bad administrators. These two were captured plotting in front of a South Building
window Wednesday. (Staff photo by Cliff Kolovson)
ally will oppose
A student rally urging the N.C. General AssembK to lib-.-ralic
voting requirements will be held at 11:30 a.m. today at the I
Building in Raleigh.
The Daily Tar Heel incorrectly reported Wcdnesda) that
would be held Wednesday morning.
The rally was organized by Gene Grace, candidate tor the De
nomination for the U.S. Senate. Grace will hold a news conleron
steps of the Legislative Building after the rally.
Clinton Kelley. a Chapel Hill worker for Grae. -.nd the
endorse proposals for loosening absentee ballot requirements
allowing students to register in towns where thev at lend Ji" !
revenue this provision would generate.
"Last year the buses cost S45.5O0,"
Woodard said. "The ten cents fee to ride
the buses was inadequate to pay this cost.
The University's OffiLe of Operations and
Engineering had to subsidize the buses
with SI 0,000."
The present bus system mainly serves
South Campus. Mth stops on South
Campus, at Wilson Library and
"I don't think the present system
services the University as completely as it

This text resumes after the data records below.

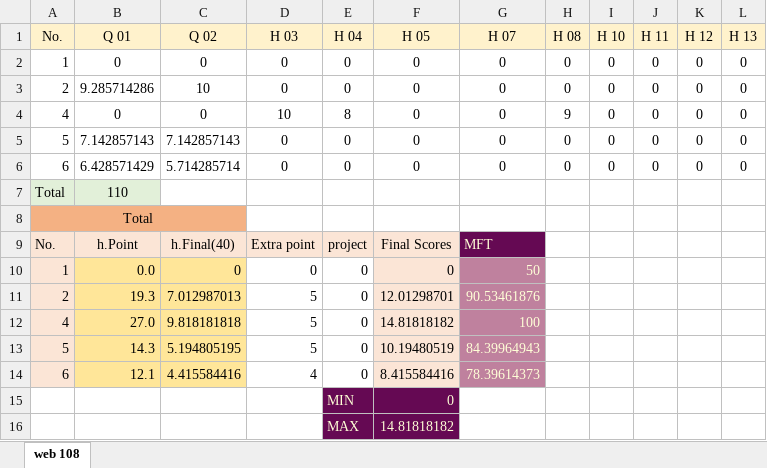
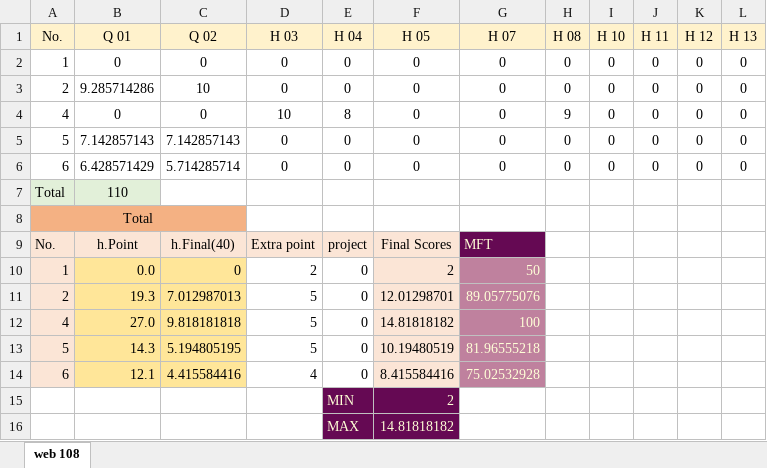
Before and after one commit to mkazemiraz/mft-scores, an Excel workbook: 108/108.xlsx, sheet web 108, drawn as a sheet; values as stored, in another font and other column widths than the file's, no borders; the diff names each change by its address in the sheet, - before the commit and + after, or states it on an @@ line.

```diff
--- a/108/108.xlsx (sheet web 108)
+++ b/108/108.xlsx (sheet web 108)
-D10 (H 03): 0
+D10 (H 03): 2
-F10 (H 05): 0
+F10 (H 05): 2
-G11 (H 07): 90.53461876
+G11 (H 07): 89.05775076
-G13 (H 07): 84.39964943
+G13 (H 07): 81.96555218
-G14 (H 07): 78.39614373
+G14 (H 07): 75.02532928
-F15 (H 05): 0
+F15 (H 05): 2
```
Also changed, not shown: 109/109.xlsx.
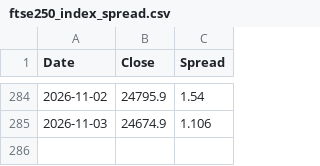
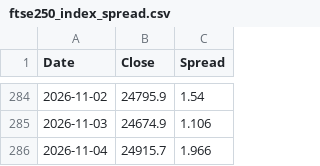
Before and after one commit to Markmark5/Database, a CSV file: data/breadth/ftse250_index_spread.csv, drawn as a sheet; only a part is shown, gaps mark what is left out; the diff names each change by its address in the sheet, - before the commit and + after, or states it on an @@ line.

```diff
--- a/data/breadth/ftse250_index_spread.csv
+++ b/data/breadth/ftse250_index_spread.csv
+row 286: 2026-11-04 | 24915.7 | 1.966
```
Also changed, not shown: data/breadth/ftse250_breadth.csv, data/breadth/smallcap_breadth.csv, 7 other files.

should," Woodard said. "And if students
fund the system entirely, they will have
final voice in matters concerning the
Woodard 's bill would provide a
governing board composed of 12
members for the bus system. They are:
two representatives from South Campus,
two from North Campus, two off-campus
students, chairman of the Student
Vice-Chancellor in charge of Business
Affairs, representatives from the Office of
Operations and Engineering, the Office of
O c '"e "
i e a .
F-eode-t w c C Fndav a:
ce on the
Student Affairs and two fivult
If the referendum is approved by j
majority of students voting, the bus
system will be enacted with the approval
of the Chancellor and Umversitv
Trustees. Woodard said the buses could
be m operation as earl) js next semester.
The legislature must a!o consider a
request for S220 from the Human.
Sexuality Committee. Committee
Chairman Robert R. Wilson aid the
committee would provide UNC students
with abortion referral r.d information,
advice on contraceptives, and information
on venereal disease and other sex-related
"We have found that people just won't
call N.C. Memorial Hospital with their
problems," Wilson said. !n addition, he
said the committee would help professors
teaching the "Topics on Human
Legislator Gerry Cohen said his bill
requesting $1,000 to pay legal fees for a
suit challenging North Carolina's primary
voting laws may again be postponed.